Pull every "lors" line out of the data below.

(Task input begins)

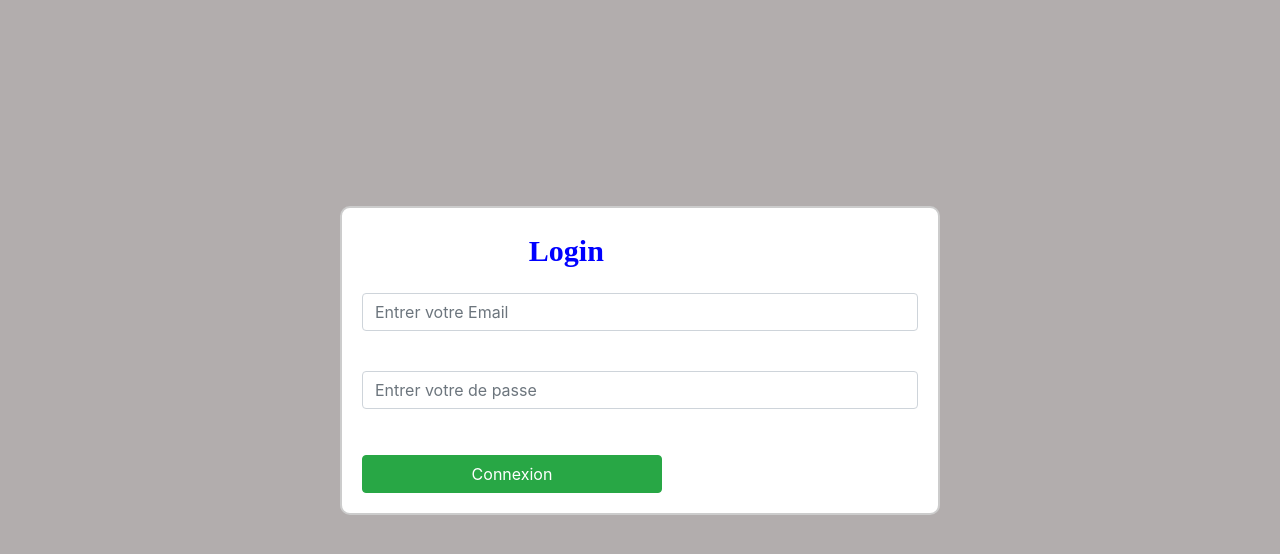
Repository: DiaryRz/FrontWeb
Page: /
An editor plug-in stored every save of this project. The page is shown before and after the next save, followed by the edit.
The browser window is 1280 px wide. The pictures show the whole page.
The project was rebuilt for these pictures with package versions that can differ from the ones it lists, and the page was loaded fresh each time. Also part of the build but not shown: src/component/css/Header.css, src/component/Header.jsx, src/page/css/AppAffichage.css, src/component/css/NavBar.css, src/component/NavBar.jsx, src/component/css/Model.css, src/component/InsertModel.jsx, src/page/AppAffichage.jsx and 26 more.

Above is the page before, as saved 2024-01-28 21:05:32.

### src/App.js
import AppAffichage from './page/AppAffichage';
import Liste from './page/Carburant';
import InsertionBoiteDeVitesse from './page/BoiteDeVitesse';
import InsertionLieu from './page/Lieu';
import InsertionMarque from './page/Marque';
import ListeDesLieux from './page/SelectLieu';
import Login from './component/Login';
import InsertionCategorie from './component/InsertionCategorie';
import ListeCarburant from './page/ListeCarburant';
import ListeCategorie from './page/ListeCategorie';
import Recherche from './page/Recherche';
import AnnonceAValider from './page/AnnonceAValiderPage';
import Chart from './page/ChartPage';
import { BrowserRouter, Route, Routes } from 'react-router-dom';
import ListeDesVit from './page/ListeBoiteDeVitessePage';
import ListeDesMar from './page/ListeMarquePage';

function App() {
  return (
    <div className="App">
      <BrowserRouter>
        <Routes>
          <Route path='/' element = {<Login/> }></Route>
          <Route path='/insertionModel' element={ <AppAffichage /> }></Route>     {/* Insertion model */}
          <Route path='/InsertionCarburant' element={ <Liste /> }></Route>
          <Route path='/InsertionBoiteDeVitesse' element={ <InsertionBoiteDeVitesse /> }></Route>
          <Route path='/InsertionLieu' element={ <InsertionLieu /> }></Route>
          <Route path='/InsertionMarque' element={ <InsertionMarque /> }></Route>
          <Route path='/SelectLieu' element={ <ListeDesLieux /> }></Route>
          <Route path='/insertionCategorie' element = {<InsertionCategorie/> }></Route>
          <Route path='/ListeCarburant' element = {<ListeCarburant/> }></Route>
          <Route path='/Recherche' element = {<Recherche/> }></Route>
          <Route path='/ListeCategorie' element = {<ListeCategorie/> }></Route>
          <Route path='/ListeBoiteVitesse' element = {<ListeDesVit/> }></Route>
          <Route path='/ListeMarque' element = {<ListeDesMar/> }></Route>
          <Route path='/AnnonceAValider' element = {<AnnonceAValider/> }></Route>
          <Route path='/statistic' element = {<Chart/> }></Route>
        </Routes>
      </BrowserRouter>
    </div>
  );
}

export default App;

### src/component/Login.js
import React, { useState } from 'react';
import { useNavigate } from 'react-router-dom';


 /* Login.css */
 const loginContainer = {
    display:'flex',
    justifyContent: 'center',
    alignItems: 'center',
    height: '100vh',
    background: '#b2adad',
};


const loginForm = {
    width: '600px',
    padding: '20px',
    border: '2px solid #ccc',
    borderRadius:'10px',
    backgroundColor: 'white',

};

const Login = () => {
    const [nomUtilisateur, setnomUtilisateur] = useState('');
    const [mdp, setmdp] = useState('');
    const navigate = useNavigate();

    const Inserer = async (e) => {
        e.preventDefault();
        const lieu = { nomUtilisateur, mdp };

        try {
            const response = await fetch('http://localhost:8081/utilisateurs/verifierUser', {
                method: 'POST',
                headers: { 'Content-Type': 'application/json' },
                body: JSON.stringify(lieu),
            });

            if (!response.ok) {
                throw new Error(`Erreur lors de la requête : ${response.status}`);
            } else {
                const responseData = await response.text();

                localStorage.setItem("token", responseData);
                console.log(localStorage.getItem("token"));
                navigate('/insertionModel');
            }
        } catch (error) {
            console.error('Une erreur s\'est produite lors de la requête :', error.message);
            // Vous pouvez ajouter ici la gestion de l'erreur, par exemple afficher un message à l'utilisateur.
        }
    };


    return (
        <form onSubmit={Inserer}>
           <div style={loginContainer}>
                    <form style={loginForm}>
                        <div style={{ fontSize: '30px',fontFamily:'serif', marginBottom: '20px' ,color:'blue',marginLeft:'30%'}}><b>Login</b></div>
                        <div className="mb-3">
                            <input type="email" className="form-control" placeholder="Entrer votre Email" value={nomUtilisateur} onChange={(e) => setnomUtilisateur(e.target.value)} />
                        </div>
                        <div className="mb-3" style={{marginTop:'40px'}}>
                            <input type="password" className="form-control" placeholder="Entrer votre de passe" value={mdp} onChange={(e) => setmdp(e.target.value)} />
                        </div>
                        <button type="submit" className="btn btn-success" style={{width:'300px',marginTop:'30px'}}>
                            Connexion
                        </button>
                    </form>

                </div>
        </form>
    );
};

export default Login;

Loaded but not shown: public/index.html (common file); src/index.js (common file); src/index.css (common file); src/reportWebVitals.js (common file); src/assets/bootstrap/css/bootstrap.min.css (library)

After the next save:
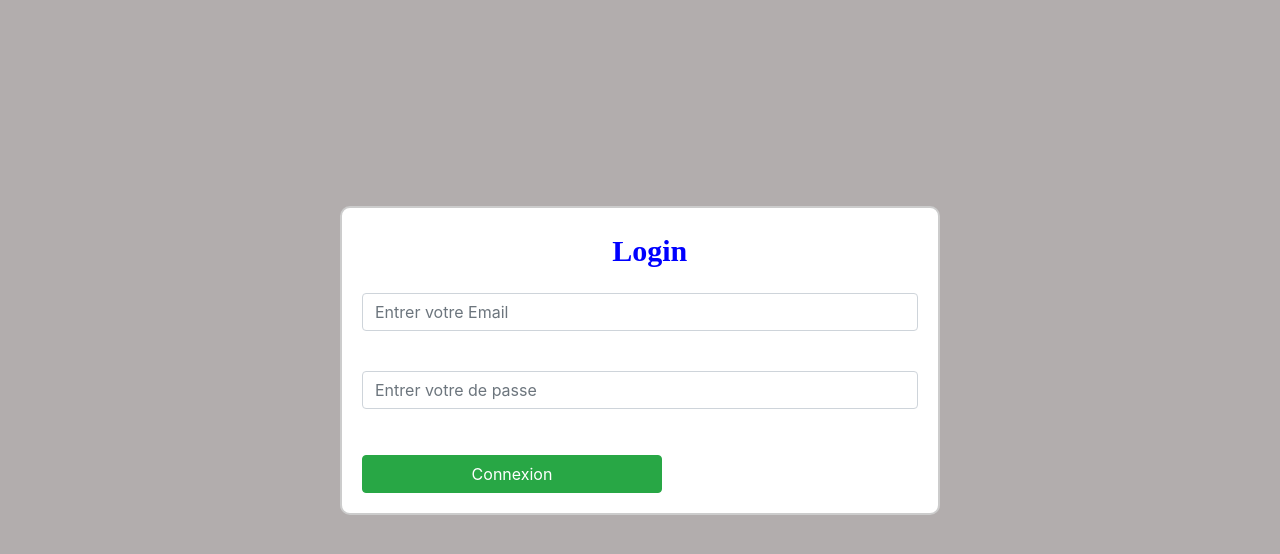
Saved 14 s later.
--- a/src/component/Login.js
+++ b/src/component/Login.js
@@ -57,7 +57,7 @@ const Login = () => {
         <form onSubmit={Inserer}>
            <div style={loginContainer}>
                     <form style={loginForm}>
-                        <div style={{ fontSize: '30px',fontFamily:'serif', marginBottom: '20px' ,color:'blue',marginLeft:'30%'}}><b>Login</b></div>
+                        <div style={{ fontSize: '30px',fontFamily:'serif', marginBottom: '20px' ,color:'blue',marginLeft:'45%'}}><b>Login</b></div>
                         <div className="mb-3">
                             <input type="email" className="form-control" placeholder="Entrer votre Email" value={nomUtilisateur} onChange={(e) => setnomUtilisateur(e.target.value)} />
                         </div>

(Task input ends)

## Output below:
                throw new Error(`Erreur lors de la requête : ${response.status}`);
            console.error('Une erreur s\'est produite lors de la requête :', error.message);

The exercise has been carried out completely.